    A number of times we have had students that want to jump the gun and take the ACSM-EP exam before they are truly prepared to succeed. I have to remind the students to stay with the course sequencing. At LU the ACSM-EP exam is part of the curriculum (EXSC 485 Exercise Physiologist Workshop and Certification) and the students take it during their last semester of coursework. The ACSM-EP exam also serves as a gateway to internships. If sitting for the ACSM-EP exam is not built into your curriculum, encourage your students to take it at the end of their course work.

    Prior to the ACSM-EP exam your students should be doing some sort of focused study. At LU in the students’ final semester of coursework, they enroll in EXSC 485. In this course the students have weekly readings for the ACSM’s Guidelines for Exercise Testing and Prescription, 11th (or current edition) and the ACSM’s Recourses for the Exercise Physiologist, 3rd (or current edition). Also, each week the students take one or more quizzes and complete a total of 20 quizzes during the semester. The students are required to earn an 80% or higher on each quiz and the quizzes can be taken multiple times. ACSM also has study tools available for students. One is an online course, ACSM Exercise Physiologist Certification Preparation Course, and the other is an interactive, online quizzing platform, PrepU for ACSM’s Resources for the Exercise Physiologist, 2nd Edition.

    For the last phase of student preparation for the ACSM-EP exam, I would recommend holding an in-person ACSM Exercise Physiologist workshop.  At LU, we host a workshop the first weekend of November and April every year and have been doing so for 10+ years. The workshop serves as a great review for the students, and it lets them know how much they actually know as well as some areas to focus on during their final bit of study. The week following the workshop the students sit for the exam.

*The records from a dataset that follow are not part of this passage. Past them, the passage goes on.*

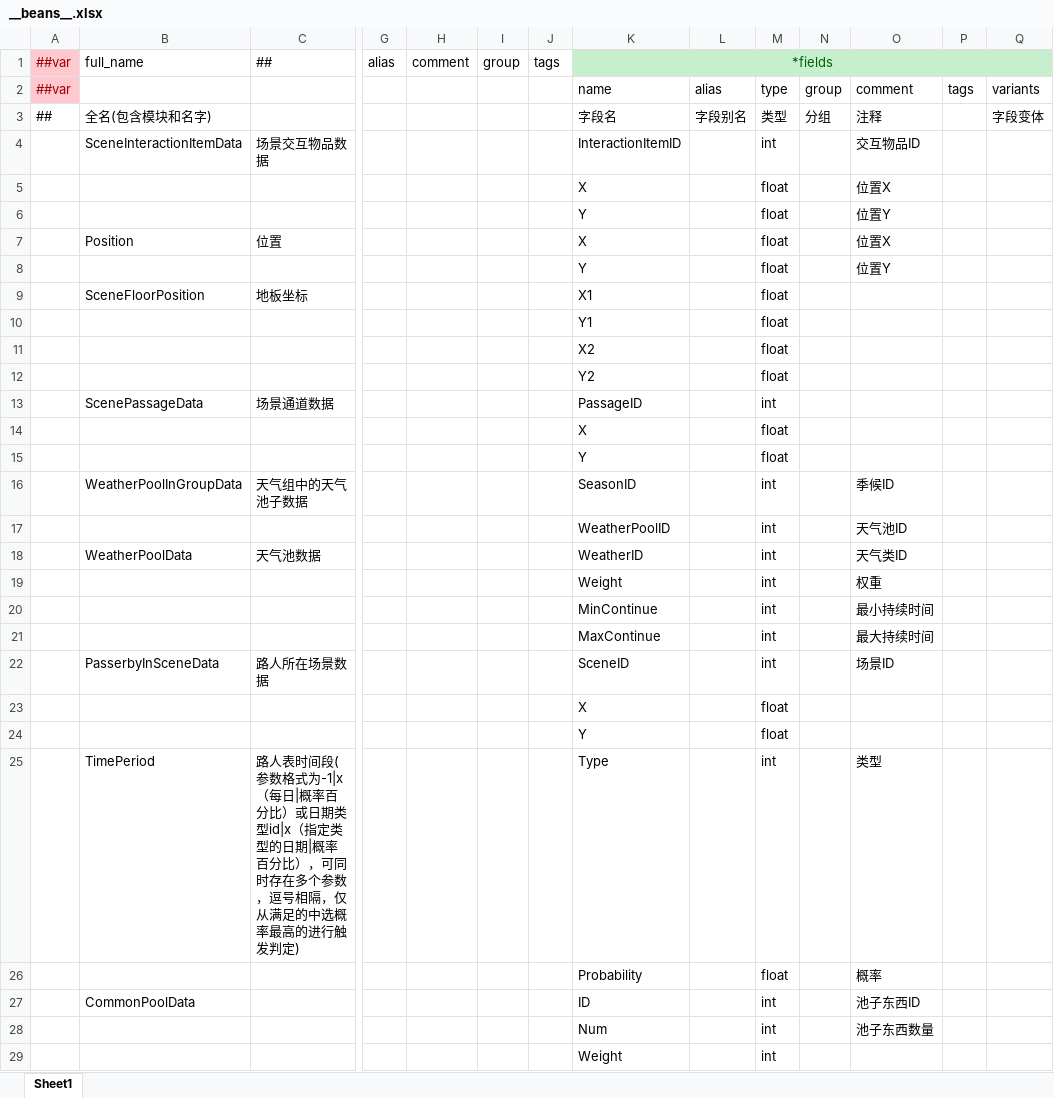
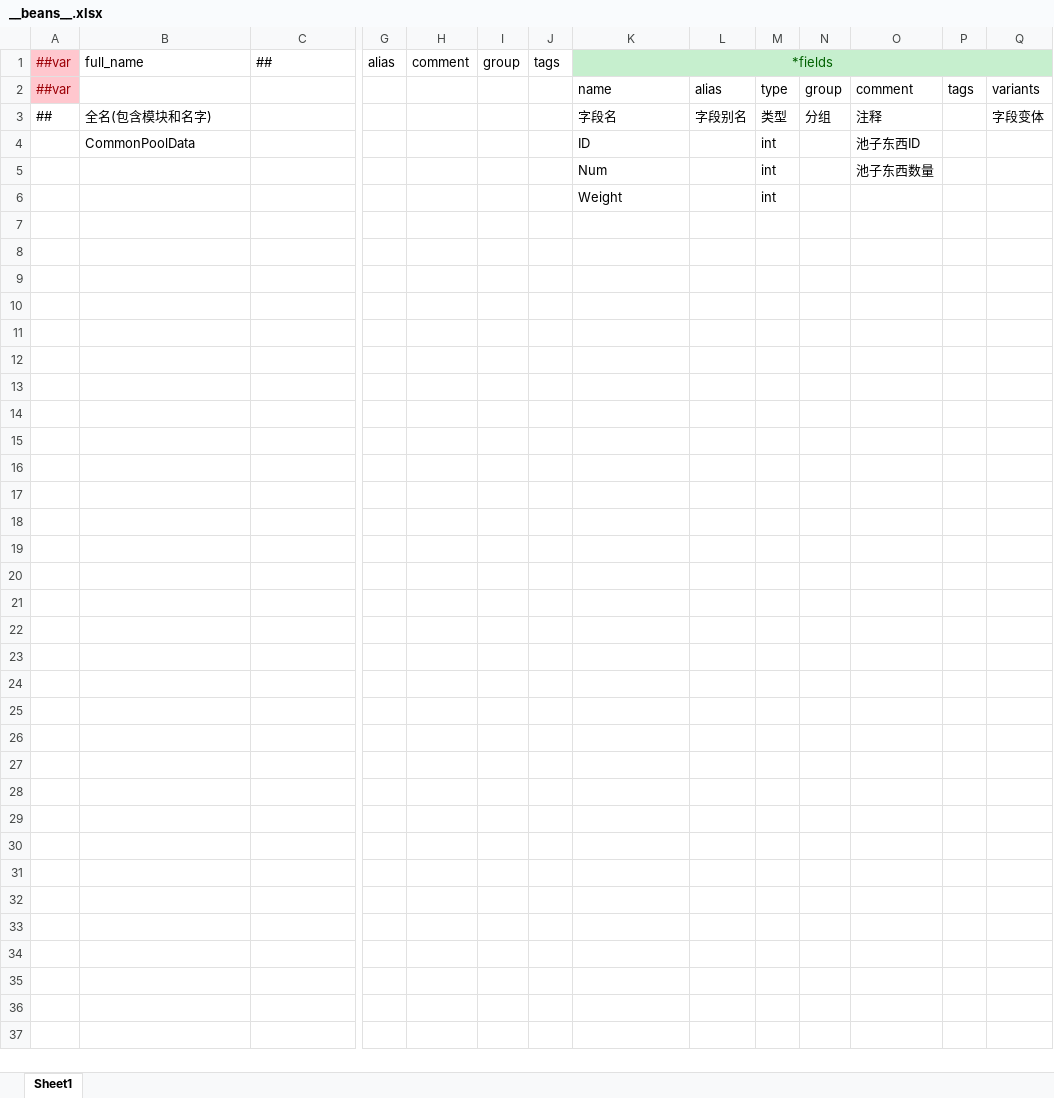
Before and after one commit to hhhhccccccc/Game, an Excel workbook: Luban/Config/Datas/__beans__.xlsx, sheet Sheet1, drawn as a sheet; only a part is shown, gaps mark what is left out; values as stored, in another font and other column widths than the file's, no borders; rows hold the shown columns only; the diff names each change by its address in the sheet, - before the commit and + after, or states it on an @@ line.

```diff
--- a/Luban/Config/Datas/__beans__.xlsx (sheet Sheet1)
+++ b/Luban/Config/Datas/__beans__.xlsx (sheet Sheet1)
-row 4:  | SceneInteractionItemData | 场景交互物品数据 |  |  |  |  | InteractionItemID |  | int |  | 交互物品ID
-row 5:  |  |  |  |  |  |  | X |  | float |  | 位置X
-row 6:  |  |  |  |  |  |  | Y |  | float |  | 位置Y
-row 7:  | Position | 位置 |  |  |  |  | X |  | float |  | 位置X
-row 8:  |  |  |  |  |  |  | Y |  | float |  | 位置Y
-row 9:  | SceneFloorPosition | 地板坐标 |  |  |  |  | X1 |  | float
-row 10:  |  |  |  |  |  |  | Y1 |  | float
-row 11:  |  |  |  |  |  |  | X2 |  | float
-row 12:  |  |  |  |  |  |  | Y2 |  | float
-row 13:  | ScenePassageData | 场景通道数据 |  |  |  |  | PassageID |  | int
-row 14:  |  |  |  |  |  |  | X |  | float
-row 15:  |  |  |  |  |  |  | Y |  | float
-row 16:  | WeatherPoolInGroupData | 天气组中的天气池子数据 |  |  |  |  | SeasonID |  | int |  | 季候ID
-row 17:  |  |  |  |  |  |  | WeatherPoolID |  | int |  | 天气池ID
-row 18:  | WeatherPoolData | 天气池数据 |  |  |  |  | WeatherID |  | int |  | 天气类ID
-row 19:  |  |  |  |  |  |  | Weight |  | int |  | 权重
-row 20:  |  |  |  |  |  |  | MinContinue |  | int |  | 最小持续时间
-row 21:  |  |  |  |  |  |  | MaxContinue |  | int |  | 最大持续时间
-row 22:  | PasserbyInSceneData | 路人所在场景数据 |  |  |  |  | SceneID |  | int |  | 场景ID
-row 23:  |  |  |  |  |  |  | X |  | float
-row 24:  |  |  |  |  |  |  | Y |  | float
-row 25:  | TimePeriod | 路人表时间段(参数格式为-1|x（每日|概率百分比）或日期类型id|x（指定类型的日期|概率百分比），可同时存在多个参数，逗号相隔，仅从满足的中选概率最高的进行触发判定) |  |  |  |  | Type |  | int |  | 类型
-row 26:  |  |  |  |  |  |  | Probability |  | float |  | 概率
```
Also changed, not shown: Luban/Config/Datas/__enums__.xlsx, 24 other files.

    *Beginning in 2027, the ACSM-EP certification exam and the ACSM Clinical Exercise Physiologist certification exam will require a baccalaureate degree (or higher) in Exercise Science, or equivalent, from a regionally accredited college or university and CAAHEP accredited program for eligibility. Learn more.

    Learn about the programmatic accreditation process, benefits and associated costs.

    Read FAQs about programmatic accreditation.


    james schoffstallJames E. Schoffstall, Ed.D., FACSM, ACSM-EP, ACSM-RCEP, has been a teaching at Liberty University for the past 20+ years and holds the rank of Professor. He has served in the roles of Director of the Human Performance Lab, Director of the Exercise Science Program, and is currently the Chair of the Allied Health Professions Department. Dr. Schoffstall is certified as an Exercise Physiologist and Clinical Exercise Physiologist through the ACSM, and is a Fellow of the ACSM. He has served as a Director of the ACSM Exercise Physiologist workshop for the past 10 years. He has served as an Associate Editor of ACSMs Resources for the Exercise Physiologist, 2nd Edition. Dr. Schoffstall has also served as an exercise physiology curriculum designer for the Chinese Association of Sports Medicine.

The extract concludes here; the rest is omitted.